The Volkswagen test-rigging scandal has put the spotlight on the integrity of multinational organisations when it comes to environmental laws.
(Also read our article: Automotives regulator to probe VW SA implication in test-rigging scandal)
The Centre for Environmental Rights (CER) alleges that some of South Africa’s biggest listed companies are not forthcoming with the truth about their environmental compliance either.
The report, titled ‘Full Disclosure’, looks at 20 of the largest JSE-listed companies (mostly in the mining sector) and how some have allegedly violated the environmental laws between the years 2008 and 2014.
Tracey Davies, an attorney and Head of the Corporate Accountability and Transparency programme at the CER, said some of the 20 examined companies have significant environmental impact.
This is despite appearing on the JSE's Socially Responsible Investment Index.
Many of these companies are regularly breaching environmental laws and regulation and not complying with the conditions of their permits and licences.
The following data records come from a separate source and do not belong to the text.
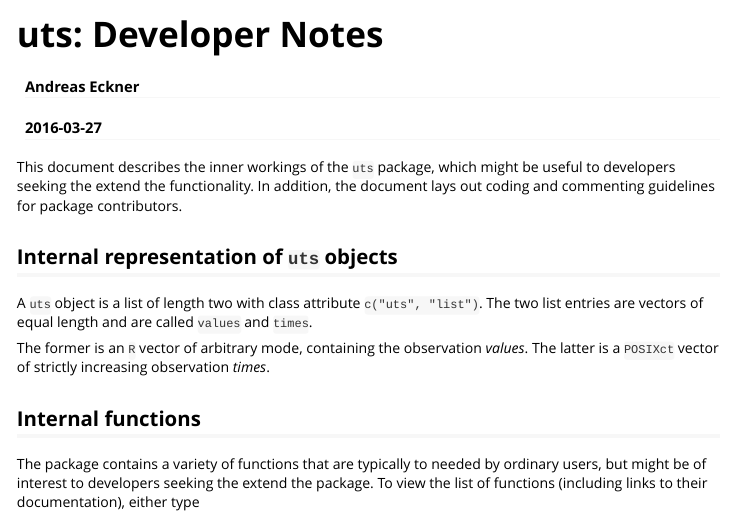
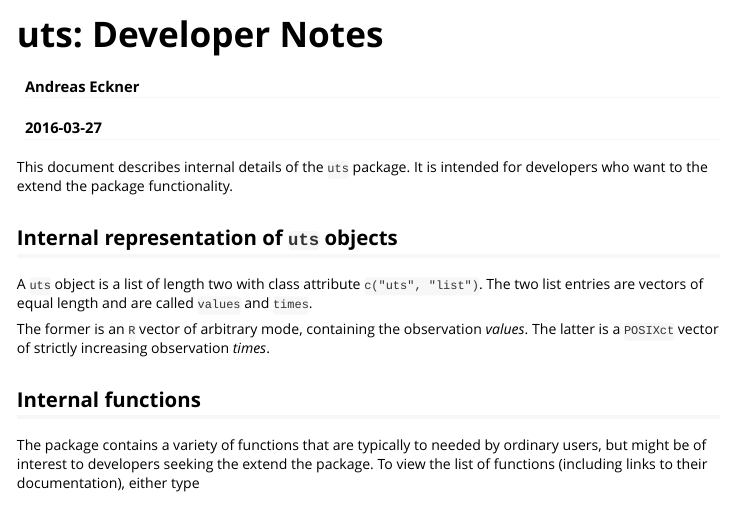
Before and after one commit to andreas50/uts, an R Markdown document (vignettes/developer_notes.Rmd): the page in a window 1100 px wide, from its top. Rendered offline with R 4.5, knitr and Pandoc, with nearby package versions.

Commit message:
Improve vignette intro

```diff
--- a/vignettes/developer_notes.Rmd
+++ b/vignettes/developer_notes.Rmd
@@ -9,7 +9,7 @@ vignette: >
   %\VignetteEncoding{UTF-8}
 ---
 
-This document describes the inner workings of the `uts` package, which might be useful to developers seeking the extend the functionality. In addition, the document lays out coding and commenting guidelines for package contributors.
+This document describes internal details of the `uts` package. It is intended for developers who want to the extend the package functionality.
 
 ## Internal representation of `uts` objects
 
```
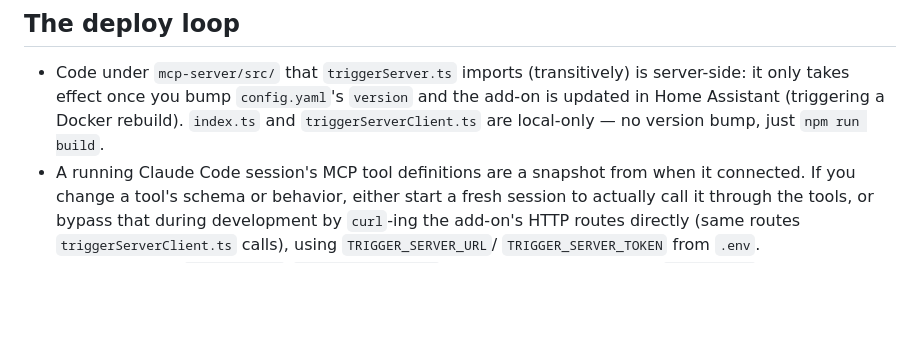
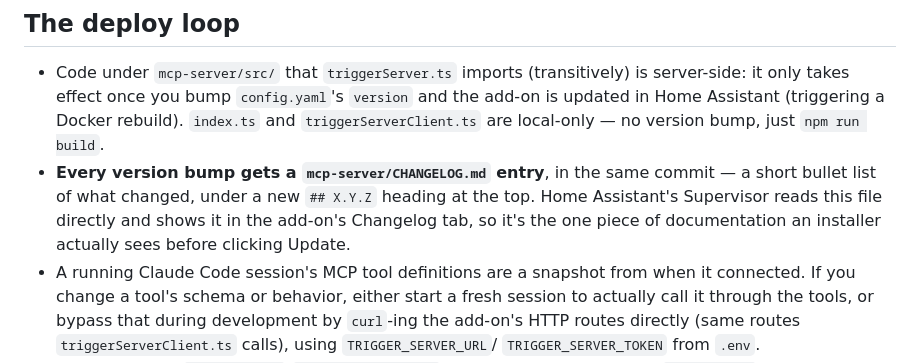
Before and after one commit to davidray/superlights, a Markdown page: CONTRIBUTING.md, the part around the change. Drawn GitHub-style; blank space fills up the shorter version.

```diff
--- a/CONTRIBUTING.md
+++ b/CONTRIBUTING.md
@@ -38,6 +38,11 @@ routes end-to-end, and real WLED hardware to see anything actually light up.
   `version` and the add-on is updated in Home Assistant (triggering a Docker
   rebuild). `index.ts` and `triggerServerClient.ts` are local-only — no
   version bump, just `npm run build`.
+- **Every version bump gets a `mcp-server/CHANGELOG.md` entry**, in the same
+  commit — a short bullet list of what changed, under a new `## X.Y.Z`
+  heading at the top. Home Assistant's Supervisor reads this file directly
+  and shows it in the add-on's Changelog tab, so it's the one piece of
+  documentation an installer actually sees before clicking Update.
 - A running Claude Code session's MCP tool definitions are a snapshot from
   when it connected. If you change a tool's schema or behavior, either start
   a fresh session to actually call it through the tools, or bypass that
```
Also changed, not shown: mcp-server/CHANGELOG.md (added, +99 -0 lines).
To add insult to injury, they are not accurately reflecting this when reporting to their shareholders.— Tracey Davies, head of Corporate Accountability and Transparency at CER
Listen to the full conversation from The Redi Tlhabi Show:
The CER provided each assessed company with a month to respond (prior to publication) to the findings. 17 of the 20 companies responded; Exxaro, Merafe Resources and Harmony Gold did not respond.
- AECI Limited
- African Rainbow Minerals Limited
- Anglo American Platinum Limited
- Anglo American plc
- AngloGold Ashanti Limited
- ArcelorMittal South Africa Limited
- DRDGold Limited
- Exxaro Resources Limited
- Gold Fields Limited
- Harmony Gold Mining Company Limited
- Illovo Sugar Limited
- Impala Platinum Holdings Limited
- Lonmin plc
- Merafe Resources Limited
- Mondi Group
- Nampak Limited
- Pretoria Portland Cement Company Limited
- Sappi Limited
- Sasol Limited
- Tongaat Hulett Limited
The report reveals that some companies had been found guilty of environmental offences such as toxic spills, illegal disposal of hazardous waste, and pollution of water, soil and air.
Many of these violations are not reported to company shareholders for the fear of damage to share value and dividend payouts.
Davies says public investors need to hold such companies accountable for their environmental practices and challenge the criteria used to award so-called 'socially responsible' or 'environmentally friendly' organisations.
The CER is a non-profit environmental law clinic. They are a group of environmental rights lawyers that helps communities defend their right to a healthy environment.
@RediTlhabi Volkswagen opened up a can of worms. This will turn the motor industry on its head. More so on fossil fuels..that is the problem— Tiaan van Zyl (@TiaanVZyl) September 28, 2015
- The article has been updated since its first publication after Illovo brought it to our attention that the tone of the article suggested that the company was lying about its green practices compliance, while it has been cooperating with the CER process.